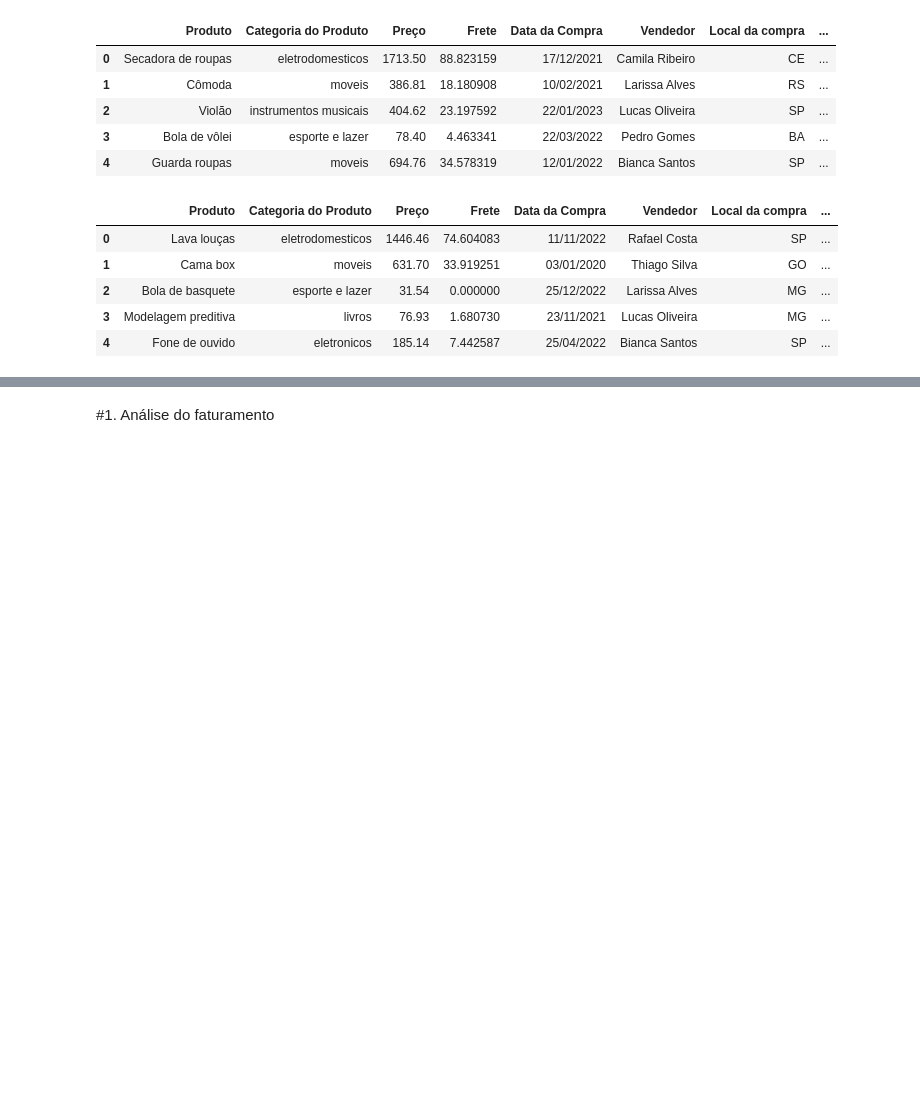
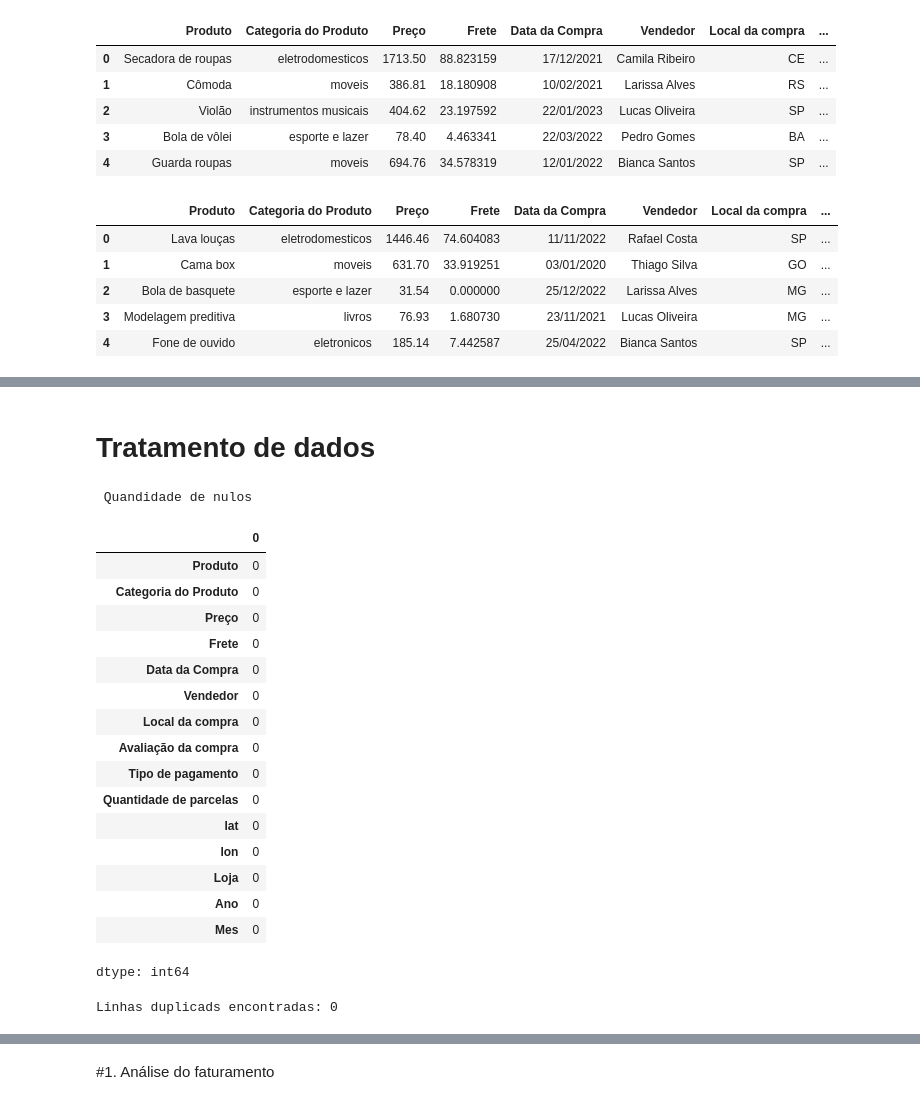
Before and after one commit to lidimoura/challenge1-data-science-Alura-Store, a Jupyter notebook: AluraStoreBrasil.ipynb, the cells around one changed output, grey strips where cells are left out. Drawn from its saved outputs; the diff is of its cells as text; code cells hidden in the pictures; blank space fills up the shorter version.

```diff
--- a/AluraStoreBrasil.ipynb
+++ b/AluraStoreBrasil.ipynb
@@ -52,0 +162,30 @@ loja4.head()
+# %% [markdown]
+# Tratamento de dados
+# %%
+# Diagnóstico de qualidade para garantir que não há nenhum item nulo
+print(' Quandidade de nulos ')
+display(df.isnull().sum())
+
+# Verificando se há itens duplicados
+duplicados = df.duplicated().sum()
+print(f'Linhas duplicads encontradas: {duplicados}')
+# %% [output]
+ Quandidade de nulos
+|  | 0 |
+| Produto | 0 |
+| Categoria do Produto | 0 |
+| Preço | 0 |
+| Frete | 0 |
+| Data da Compra | 0 |
+| Vendedor | 0 |
+| Local da compra | 0 |
+| Avaliação da compra | 0 |
+| Tipo de pagamento | 0 |
+| Quantidade de parcelas | 0 |
+| lat | 0 |
+| lon | 0 |
+| Loja | 0 |
+| Ano | 0 |
+| Mes | 0 |
+dtype: int64
+Linhas duplicads encontradas: 0
```
Also changed, not shown: parts of 10 cells of this notebook.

* * * *

▶ What you are asked to do
Retype the entries above word for word, minus any images.

▶ Result of this task
Before and after one commit to lidimoura/challenge1-data-science-Alura-Store, a Jupyter notebook: AluraStoreBrasil.ipynb, the cells around one changed output, grey strips where cells are left out. Drawn from its saved outputs; the diff is of its cells as text; code cells hidden in the pictures; blank space fills up the shorter version.

```diff
--- a/AluraStoreBrasil.ipynb
+++ b/AluraStoreBrasil.ipynb
@@ -52,0 +162,30 @@ loja4.head()
+# %% [markdown]
+# Tratamento de dados
+# %%
+# Diagnóstico de qualidade para garantir que não há nenhum item nulo
+print(' Quandidade de nulos ')
+display(df.isnull().sum())
+
+# Verificando se há itens duplicados
+duplicados = df.duplicated().sum()
+print(f'Linhas duplicads encontradas: {duplicados}')
+# %% [output]
+ Quandidade de nulos
+|  | 0 |
+| Produto | 0 |
+| Categoria do Produto | 0 |
+| Preço | 0 |
+| Frete | 0 |
+| Data da Compra | 0 |
+| Vendedor | 0 |
+| Local da compra | 0 |
+| Avaliação da compra | 0 |
+| Tipo de pagamento | 0 |
+| Quantidade de parcelas | 0 |
+| lat | 0 |
+| lon | 0 |
+| Loja | 0 |
+| Ano | 0 |
+| Mes | 0 |
+dtype: int64
+Linhas duplicads encontradas: 0
```
Also changed, not shown: parts of 10 cells of this notebook.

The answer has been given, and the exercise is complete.